Creators: Amanda Coogan, Lianne Quigley, Alvean Jones, Breda O’Grady, Valerie Moore, and Paula Clarke
Director: Amanda Coogan
Reviewer: Sarah Hoover
Live art that both illuminates and challenges is based in intentionality. From the moment the audience walks into the Peacock box office for Amanda Coogan’s Talk Real Fine, Just Like a Lady, we are guided by kind hands into a way of communicating which incorporates multiple texts, multiple media, and a shared sense of presence pulling together past, present and future. Entirely unpacking this performance devised with the Dublin Theatre of the Deaf from Teresa Deevy’s work would take multiple viewings and multiple pages.
Poking our heads out from under the audience-covering skirts of the disapproving Mrs. Marks (played by Lorraine Creed, Valerie Moore and Ann O ‘Neill seated on stools above us) we witness a minimalist ballet originating with Irish Sign Language. As in any performance, understanding more of the context (such as the womens’ ISL taught to strictly segregated groups in the 1930s) would no doubt add to its depth, but this reviewer remained fascinated with the variety and eloquence of expression in the delicacy of hand movement, shapes created by fingers, faces and arms, the violence or gentleness of gesture, and the flavors added to unison or separate sequences performed by each individual “Annie”, also planted in the audience space: Paula Clarke, Alvean Jones, Breda O’Grady, Lianne Quigley and Coogan herself. Their placement within the audience, connected to us by the gauze skirts so that movement somewhere brought ripples everywhere, emphasizes the ways in which deaf culture is both within and separate from hearing culture. Likewise the layers of multimedia reference this sometimes invisible intermixing. Screen projections include the writing and unwriting of Padraic Collum’s poem A Drover, a sound score based on Beethoven by Áine Fay rumbles through the space, an enunciated duet sonically fades into Paula Clarke’s breathily performed solo while triumphant backlighting silhouettes her like an opera star.
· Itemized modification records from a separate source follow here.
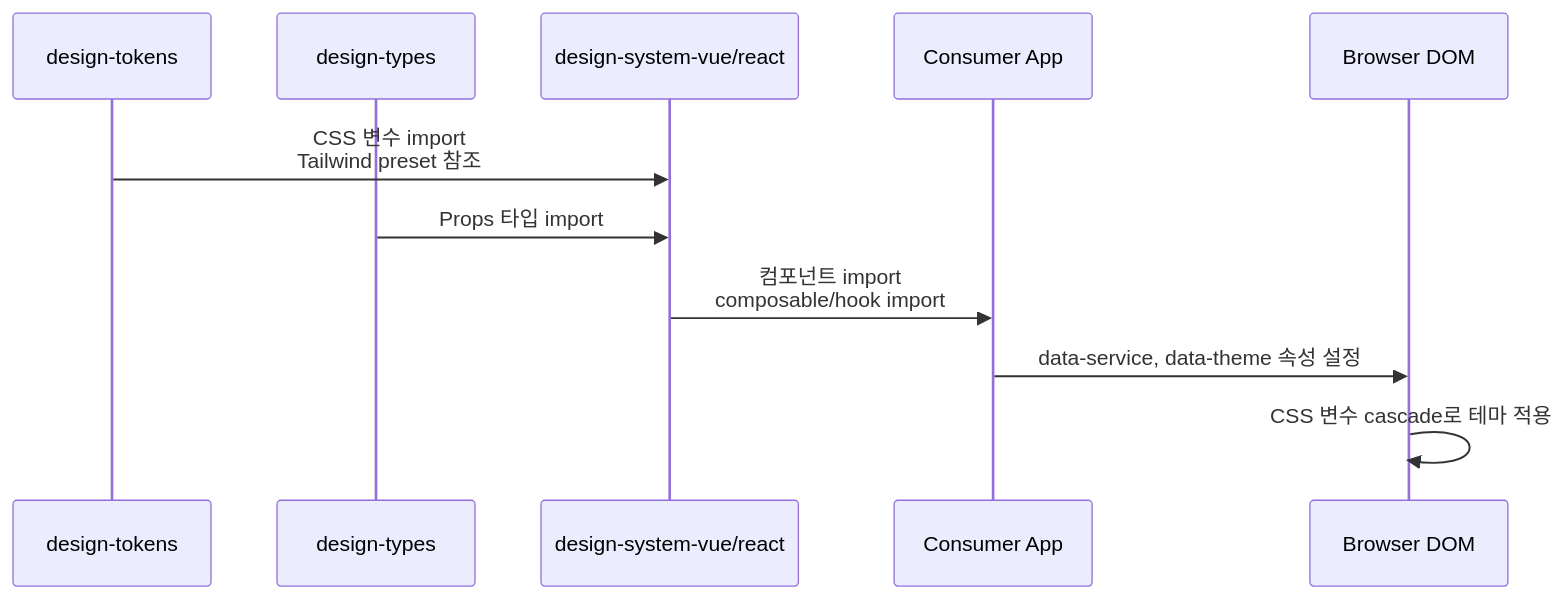
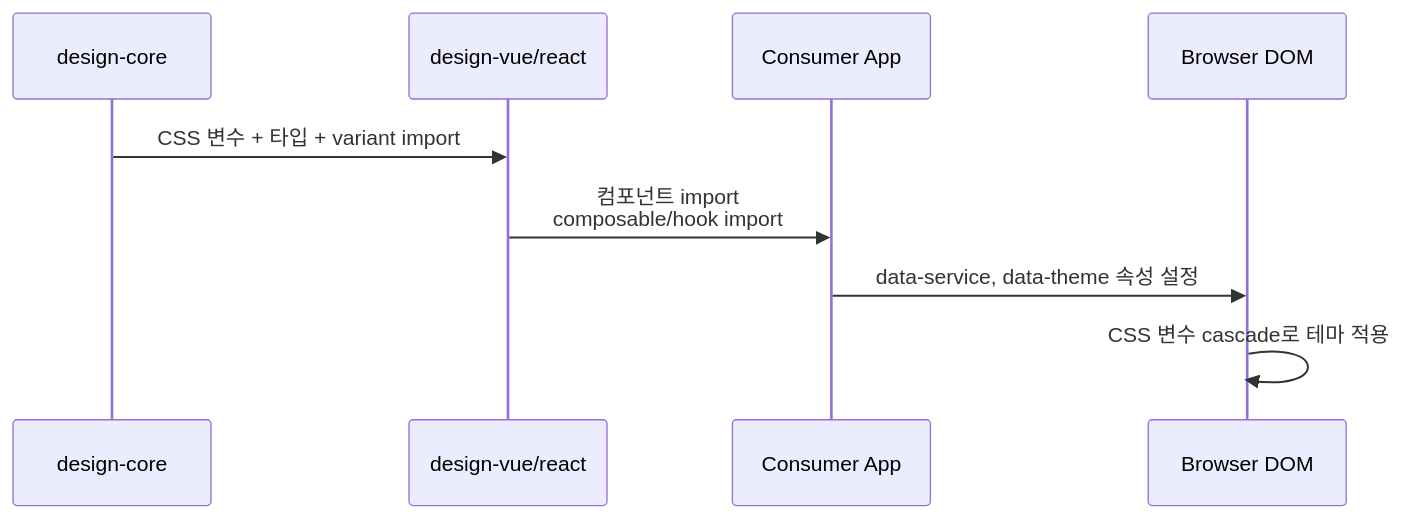
The second of 2 diagrams in docs/architecture/design-system/system-overview.md (L-a-z-e/portal-universe), drawn with Mermaid before and after one commit. The commit also changed other lines of this file and 539 other files, not shown here.

First line of the commit message:
refactor(design-system): consolidate 4 packages into 3 (ADR-043)

````diff
--- a/docs/architecture/design-system/system-overview.md
+++ b/docs/architecture/design-system/system-overview.md
@@ -151,14 +143,12 @@
 ```mermaid
 sequenceDiagram
-    participant Token as design-tokens
-    participant Type as design-types
-    participant Lib as design-system-vue/react
+    participant Core as design-core
+    participant Lib as design-vue/react
     participant App as Consumer App
     participant DOM as Browser DOM
 
-    Token->>Lib: CSS 변수 import<br/>Tailwind preset 참조
-    Type->>Lib: Props 타입 import
+    Core->>Lib: CSS 변수 + 타입 + variant import
     Lib->>App: 컴포넌트 import<br/>composable/hook import
     App->>DOM: data-service, data-theme 속성 설정
     DOM->>DOM: CSS 변수 cascade로 테마 적용
 ```
````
The performance also points to the ongoing repression of deaf culture. Clarke’s beautiful solo is broken by hairbrushes wielded to encumber her, and the final projection – of a protest in support of state recognition of the still-unrecognised Irish Sign Language – leaves us in no doubt that this text “on the body” (Coogan) is still underappreciated.
Runs until 23 September 2017 | Image: Contributed